of the world, alone. There is an urgent need for collective action to ensure responsible use
of antimicrobials in both human and animal husbandry and to reduce the burden of
antimicrobial resistance in the environment. In this context, the Group recognizes that the
countries with limited resources and vulnerable healthcare systems need particular help
and attention from the international Community in strengthening antimicrobial
stewardship and infection prevention and control, as well as in reinforcing cooperation in
research & development investments.
11. The Group also wishes to underscore the importance of strengthening public health
systems as both a health and a development goal, in order to address the health related
priorities in an inclusive, people–centric, transparent and sustainable manner based on the
principles of equity, and social justice, which will build on the progress achieved by
States in realizing the MDGs. In this regard, the Group closely follows the ongoing
negotiation on the post – 2015 development agenda, and believes that health and
development must remain core principles of the agenda, as also underlined by the Open
Working Group on Sustainable Development Goals in their proposals.
12. The Group is also concerned on the emerging and critical challenges of noncommunicable diseases (NCDs), which are closely linked to an array of socio-economic
issues that are being disproportionately felt by developing countries. The Group
underscores the importance of comprehensive multistakeholder strategies to address the
NCD challenges, including policies and strategies to access affordable and equitable
prevention, treatment and care. Regarding neglected tropical diseases, we underscore
the term ‘neglected’ as these diseases disproportionately affect the poor, but have been
long underserved. We therefore encourage the continued prioritization of these diseases in
national as well as global health agendas, in order to prevent any conceivable
13. Finally the Group wishes to reiterate its firm recognition of WHO’s leading role in
shaping global health policies and in engaging and coordinating global health partners.
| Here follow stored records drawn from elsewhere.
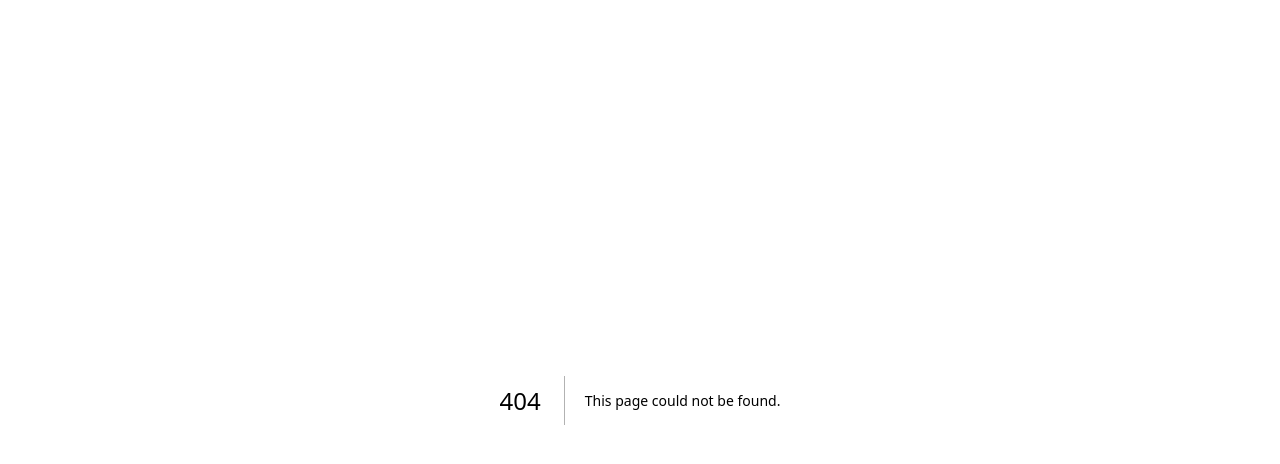
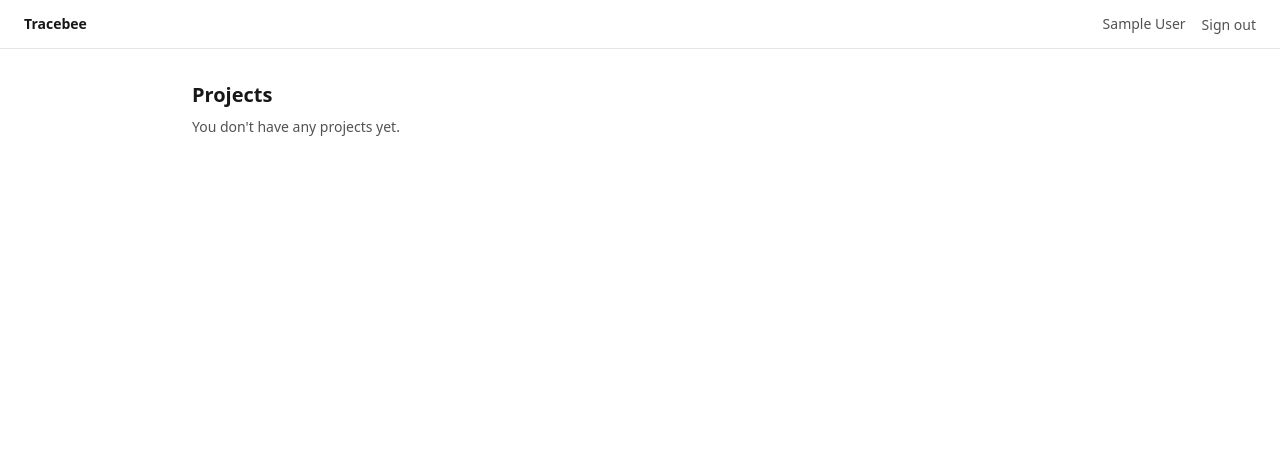
Before and after one commit to psimanta/tracebee, a Next.js app in the folder apps/web/: page /dashboard in a window 1280 px wide. Before the commit this address had no page. Shown: the top 464 px of the page. Built offline with nearby package versions, Linux system fonts and the light colour scheme; no server answers; sample sign-in values are in the browser's storage.

Commit message:
feat(auth): add dashboard route group and sign out

```diff
--- /dev/null
+++ b/apps/web/src/app/(dashboard)/dashboard/page.tsx
@@ -0,0 +1,10 @@
+export default function DashboardPage() {
+  return (
+    <div className="mx-auto max-w-4xl">
+      <h1 className="text-xl font-semibold">Projects</h1>
+      <p className="mt-2 text-sm text-neutral-600">
+        You don&apos;t have any projects yet.
+      </p>
+    </div>
+  );
+}
--- /dev/null
+++ b/apps/web/src/app/(dashboard)/layout.tsx
@@ -0,0 +1,38 @@
+import { redirect } from "next/navigation";
+import { auth, signOut } from "@/auth";
+
+export default async function DashboardLayout({
+  children,
+}: {
+  children: React.ReactNode;
+}) {
+  const session = await auth();
+  if (!session) redirect("/");
+
+  return (
+    <div className="flex min-h-screen flex-col">
+      <header className="flex items-center justify-between border-b border-neutral-200 px-6 py-3">
+        <span className="text-sm font-semibold">Tracebee</span>
+        <div className="flex items-center gap-4">
+          <span className="text-sm text-neutral-600">
+            {session.user.name ?? "Account"}
+          </span>
+          <form
+            action={async () => {
+              "use server";
+              await signOut({ redirectTo: "/" });
+            }}
+          >
+            <button
+              type="submit"
+              className="text-sm text-neutral-600 hover:text-neutral-900"
+            >
+              Sign out
+            </button>
+          </form>
+        </div>
+      </header>
+      <main className="flex-1 px-6 py-8">{children}</main>
+    </div>
+  );
+}
--- a/apps/web/src/app/page.tsx
+++ b/apps/web/src/app/page.tsx
@@ -1,10 +1,31 @@
-export default function Home() {
+import { redirect } from "next/navigation";
+import { auth, signIn } from "@/auth";
+
+export default async function Home() {
+  const session = await auth();
+  if (session) redirect("/dashboard");
+
   return (
     <main className="mx-auto max-w-2xl px-6 py-16">
       <h1 className="text-2xl font-semibold">Tracebee</h1>
       <p className="mt-2 text-sm text-neutral-600">
         Open-source observability for LLM agents.
       </p>
+
+      <form
+        action={async () => {
+          "use server";
+          await signIn("github", { redirectTo: "/dashboard" });
+        }}
+        className="mt-6"
+      >
+        <button
+          type="submit"
+          className="rounded-md bg-neutral-900 px-4 py-2 text-sm font-medium text-white hover:bg-neutral-800"
+        >
+          Sign in with GitHub
+        </button>
+      </form>
     </main>
   );
 }
--- a/apps/web/src/auth.ts
+++ b/apps/web/src/auth.ts
@@ -18,6 +18,7 @@ export const { handlers, signIn, signOut, auth } = NextAuth({
   }),
   providers: [
     GitHub({
+      allowDangerousEmailAccountLinking: true,
       profile(profile) {
         return {
           id: crypto.randomUUID(),
```
Also changed, not shown: 3 other files (tests, documents, lock files or other folders).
In
this regard, we appreciate the efforts of the Director General Dr. Margaret Chan in
leading the organization, and also notes the commitments as outlined in the ‘WHO
Statement on the Ebola Response and WHO Reforms’ undertaken by the Director General
and the Staff of the WHO, on the lessons learnt and the path defined for a stronger WHO.
We hope that these commitments will be transpired in to action, enabling the WHO to
emerge more effectively and stronger to be able to fulfill its mandate as the leading global
health authority, for improved health outcomes.